* [Directions for this task]: Each record that follows goes into your reply unchanged; the pictures do not.

* [Supplied data]:
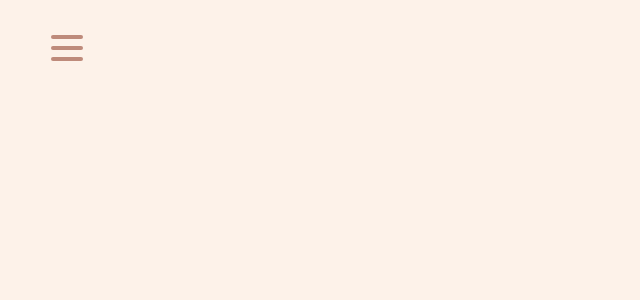
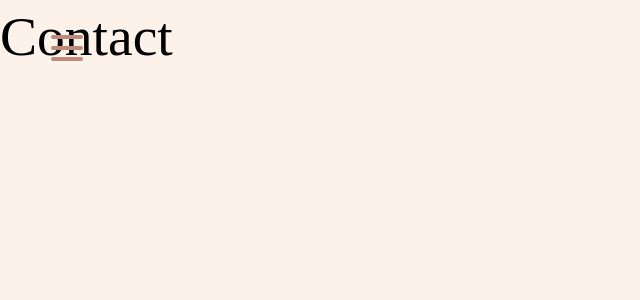
Before and after one commit to marteloge/onefortheocean, a React (Create React App) app: page /contact in a window 1280 px wide. Shown: the top 300 px of the page, without its empty margins (0-640 px from the left). Built offline with nearby package versions, Linux system fonts and the light colour scheme; a web font is replaced by a local one.

Commit message:
feat: add all subpages and routings

```diff
--- a/src/App.tsx
+++ b/src/App.tsx
@@ -1,18 +1,19 @@
-import React, { useState } from "react";
+import React, { useState } from 'react';
 
-import { Route, Switch, BrowserRouter as Router } from "react-router-dom";
+import { Route, Switch, BrowserRouter as Router } from 'react-router-dom';
 
-import { IntlProvider } from "react-intl";
-import { Menu } from "./components/Menu/Menu";
-import { Burger } from "./components/Burger/Burger";
+import { IntlProvider } from 'react-intl';
+import { Menu } from './components/Menu/Menu';
+import { Burger } from './components/Burger/Burger';
 
-import { getMessage, SupportedLanguage } from "./i18n";
-import { useLocalStorage } from "./hooks";
-import { Home } from "./components/Home/Home";
-import { GlobalStyle } from "./global";
+import { getMessage, SupportedLanguage } from './i18n';
+import { useLocalStorage } from './hooks';
+import { Home } from './components/Home/Home';
+import { GlobalStyle } from './global';
+import Contact from './components/Contact/Contact';
 
 const App = () => {
-  const [locale] = useLocalStorage<SupportedLanguage>("lang", "en");
+  const [locale] = useLocalStorage<SupportedLanguage>('lang', 'en');
   const [open, setOpen] = useState(false);
 
   return (
@@ -21,6 +22,7 @@
         <GlobalStyle />
         <Switch>
           <Route exact path="/" component={Home} />
+          <Route path="/contact" component={Contact} />
         </Switch>
         <Burger open={open} setOpen={setOpen} />
         <Menu open={open} />
--- /dev/null
+++ b/src/components/Contact/Contact.tsx
@@ -0,0 +1,5 @@
+import React from 'react';
+
+const Contact = () => <h1>Contact</h1>;
+
+export default Contact;
```
Also changed, not shown: src/components/Translation/Translation.styled.ts (added), src/components/Translation/Translation.tsx (added).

* [Exercise result]:
Before and after one commit to marteloge/onefortheocean, a React (Create React App) app: page /contact in a window 1280 px wide. Shown: the top 300 px of the page, without its empty margins (0-640 px from the left). Built offline with nearby package versions, Linux system fonts and the light colour scheme; a web font is replaced by a local one.

Commit message:
feat: add all subpages and routings

```diff
--- a/src/App.tsx
+++ b/src/App.tsx
@@ -1,18 +1,19 @@
-import React, { useState } from "react";
+import React, { useState } from 'react';
 
-import { Route, Switch, BrowserRouter as Router } from "react-router-dom";
+import { Route, Switch, BrowserRouter as Router } from 'react-router-dom';
 
-import { IntlProvider } from "react-intl";
-import { Menu } from "./components/Menu/Menu";
-import { Burger } from "./components/Burger/Burger";
+import { IntlProvider } from 'react-intl';
+import { Menu } from './components/Menu/Menu';
+import { Burger } from './components/Burger/Burger';
 
-import { getMessage, SupportedLanguage } from "./i18n";
-import { useLocalStorage } from "./hooks";
-import { Home } from "./components/Home/Home";
-import { GlobalStyle } from "./global";
+import { getMessage, SupportedLanguage } from './i18n';
+import { useLocalStorage } from './hooks';
+import { Home } from './components/Home/Home';
+import { GlobalStyle } from './global';
+import Contact from './components/Contact/Contact';
 
 const App = () => {
-  const [locale] = useLocalStorage<SupportedLanguage>("lang", "en");
+  const [locale] = useLocalStorage<SupportedLanguage>('lang', 'en');
   const [open, setOpen] = useState(false);
 
   return (
@@ -21,6 +22,7 @@
         <GlobalStyle />
         <Switch>
           <Route exact path="/" component={Home} />
+          <Route path="/contact" component={Contact} />
         </Switch>
         <Burger open={open} setOpen={setOpen} />
         <Menu open={open} />
--- /dev/null
+++ b/src/components/Contact/Contact.tsx
@@ -0,0 +1,5 @@
+import React from 'react';
+
+const Contact = () => <h1>Contact</h1>;
+
+export default Contact;
```
Also changed, not shown: src/components/Translation/Translation.styled.ts (added), src/components/Translation/Translation.tsx (added).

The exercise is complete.